93% of detained youth are black: New Orleans police chief says curfew enforcement isn’t racially biased
March 29, 2013
New Orleans Police Superintendent Ronal Serpas says his city’s curfew policies are put in place because children “are less likely to get hurt or hurt someone else” if they are at home during the nighttime. But youth advocates are arguing curfew enforcement disproportionately targets poor, African-American youth.
Serpas denies his officers engage in profiling youths when they enforce curfew laws but data analyzed by The Times-Picayune found that in 2011, 93 percent of youths detained at the city’s curfew center were black. (New Orleans is 33 percent white & 60 percent black.)
A 2000 study of New Orleans’ curfew law concluded that it did not deter crime. The Times-Picayune summarizes the report:
[The study called] “Do Juvenile Curfew Laws Work? A Time-Series Analysis of the New Orleans Law” found that the city’s ordinance was ineffective because it didn’t cover older adolescents and young adults, who often perpetrate crime; and it excluded what are called the “afterschool hours,” when minors are most likely to commit offenses.
In other news about cops targeting black youth, Floyd v. City of New York began this week, a landmark class action suit over NYPD’s Stop & Frisk tactic run on a racially-based arrest quota system.

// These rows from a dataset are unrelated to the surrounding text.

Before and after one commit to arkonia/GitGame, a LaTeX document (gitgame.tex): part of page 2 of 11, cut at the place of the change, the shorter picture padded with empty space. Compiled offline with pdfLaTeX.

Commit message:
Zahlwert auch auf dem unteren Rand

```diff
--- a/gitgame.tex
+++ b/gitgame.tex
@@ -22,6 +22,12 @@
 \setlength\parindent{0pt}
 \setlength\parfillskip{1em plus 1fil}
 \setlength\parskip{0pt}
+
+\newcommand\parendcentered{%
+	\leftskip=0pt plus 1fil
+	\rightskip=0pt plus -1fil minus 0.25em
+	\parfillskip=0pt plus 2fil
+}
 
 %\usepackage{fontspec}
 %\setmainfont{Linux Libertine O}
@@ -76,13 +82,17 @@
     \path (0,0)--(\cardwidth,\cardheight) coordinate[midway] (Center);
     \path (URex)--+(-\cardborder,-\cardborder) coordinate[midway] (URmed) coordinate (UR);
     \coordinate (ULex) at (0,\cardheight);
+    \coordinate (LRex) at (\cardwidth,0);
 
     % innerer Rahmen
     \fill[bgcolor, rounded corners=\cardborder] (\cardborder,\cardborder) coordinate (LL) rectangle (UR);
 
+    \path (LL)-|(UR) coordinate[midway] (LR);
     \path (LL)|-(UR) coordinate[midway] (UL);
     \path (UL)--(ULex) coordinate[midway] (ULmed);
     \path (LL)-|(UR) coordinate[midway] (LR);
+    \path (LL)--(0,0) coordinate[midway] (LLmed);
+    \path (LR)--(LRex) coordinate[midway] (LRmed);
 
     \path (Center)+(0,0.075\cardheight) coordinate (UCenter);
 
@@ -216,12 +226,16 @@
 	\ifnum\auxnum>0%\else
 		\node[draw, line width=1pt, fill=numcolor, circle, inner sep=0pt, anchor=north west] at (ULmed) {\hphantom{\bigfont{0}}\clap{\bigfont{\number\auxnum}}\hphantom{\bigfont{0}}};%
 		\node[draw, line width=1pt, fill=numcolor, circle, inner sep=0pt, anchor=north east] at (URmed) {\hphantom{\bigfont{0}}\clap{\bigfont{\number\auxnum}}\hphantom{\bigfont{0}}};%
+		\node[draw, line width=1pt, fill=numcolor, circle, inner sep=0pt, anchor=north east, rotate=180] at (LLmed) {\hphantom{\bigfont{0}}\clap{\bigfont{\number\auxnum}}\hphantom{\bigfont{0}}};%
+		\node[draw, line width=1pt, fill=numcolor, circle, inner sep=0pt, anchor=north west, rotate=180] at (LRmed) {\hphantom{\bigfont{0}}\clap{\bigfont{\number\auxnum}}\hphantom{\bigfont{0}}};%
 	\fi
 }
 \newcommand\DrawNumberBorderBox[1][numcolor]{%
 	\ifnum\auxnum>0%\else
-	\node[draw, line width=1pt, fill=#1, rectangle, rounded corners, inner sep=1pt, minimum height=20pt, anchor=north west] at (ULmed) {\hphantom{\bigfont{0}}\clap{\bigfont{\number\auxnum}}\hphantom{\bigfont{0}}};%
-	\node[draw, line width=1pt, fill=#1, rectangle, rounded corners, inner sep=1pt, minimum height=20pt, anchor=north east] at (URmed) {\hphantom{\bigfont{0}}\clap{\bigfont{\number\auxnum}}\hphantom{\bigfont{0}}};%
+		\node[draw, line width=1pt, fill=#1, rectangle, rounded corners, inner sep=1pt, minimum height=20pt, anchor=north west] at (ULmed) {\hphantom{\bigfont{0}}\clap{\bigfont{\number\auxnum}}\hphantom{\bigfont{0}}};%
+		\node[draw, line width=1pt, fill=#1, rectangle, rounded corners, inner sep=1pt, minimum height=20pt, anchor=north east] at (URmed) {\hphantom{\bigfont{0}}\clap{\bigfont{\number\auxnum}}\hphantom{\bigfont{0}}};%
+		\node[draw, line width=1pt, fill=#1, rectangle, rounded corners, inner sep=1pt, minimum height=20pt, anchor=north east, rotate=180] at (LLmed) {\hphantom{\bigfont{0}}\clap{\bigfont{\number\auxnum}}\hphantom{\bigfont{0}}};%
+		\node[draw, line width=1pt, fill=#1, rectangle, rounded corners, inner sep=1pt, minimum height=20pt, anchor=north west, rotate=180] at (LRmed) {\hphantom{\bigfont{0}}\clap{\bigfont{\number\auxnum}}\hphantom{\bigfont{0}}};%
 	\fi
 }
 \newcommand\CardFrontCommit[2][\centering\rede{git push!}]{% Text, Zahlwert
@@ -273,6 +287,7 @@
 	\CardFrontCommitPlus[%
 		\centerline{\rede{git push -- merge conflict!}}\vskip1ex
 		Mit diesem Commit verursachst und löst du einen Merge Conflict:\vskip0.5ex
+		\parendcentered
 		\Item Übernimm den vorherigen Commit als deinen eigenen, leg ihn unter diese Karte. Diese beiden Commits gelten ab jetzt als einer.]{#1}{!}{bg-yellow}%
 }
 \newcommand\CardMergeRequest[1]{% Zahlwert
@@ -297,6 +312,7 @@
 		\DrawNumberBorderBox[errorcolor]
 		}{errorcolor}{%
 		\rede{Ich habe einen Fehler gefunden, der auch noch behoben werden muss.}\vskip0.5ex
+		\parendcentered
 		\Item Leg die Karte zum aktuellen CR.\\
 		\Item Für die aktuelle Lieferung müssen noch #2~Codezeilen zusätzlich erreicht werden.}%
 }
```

5 million people have been stopped by NYPD’s Stop & Frisk. 4.3 million were black or Latino.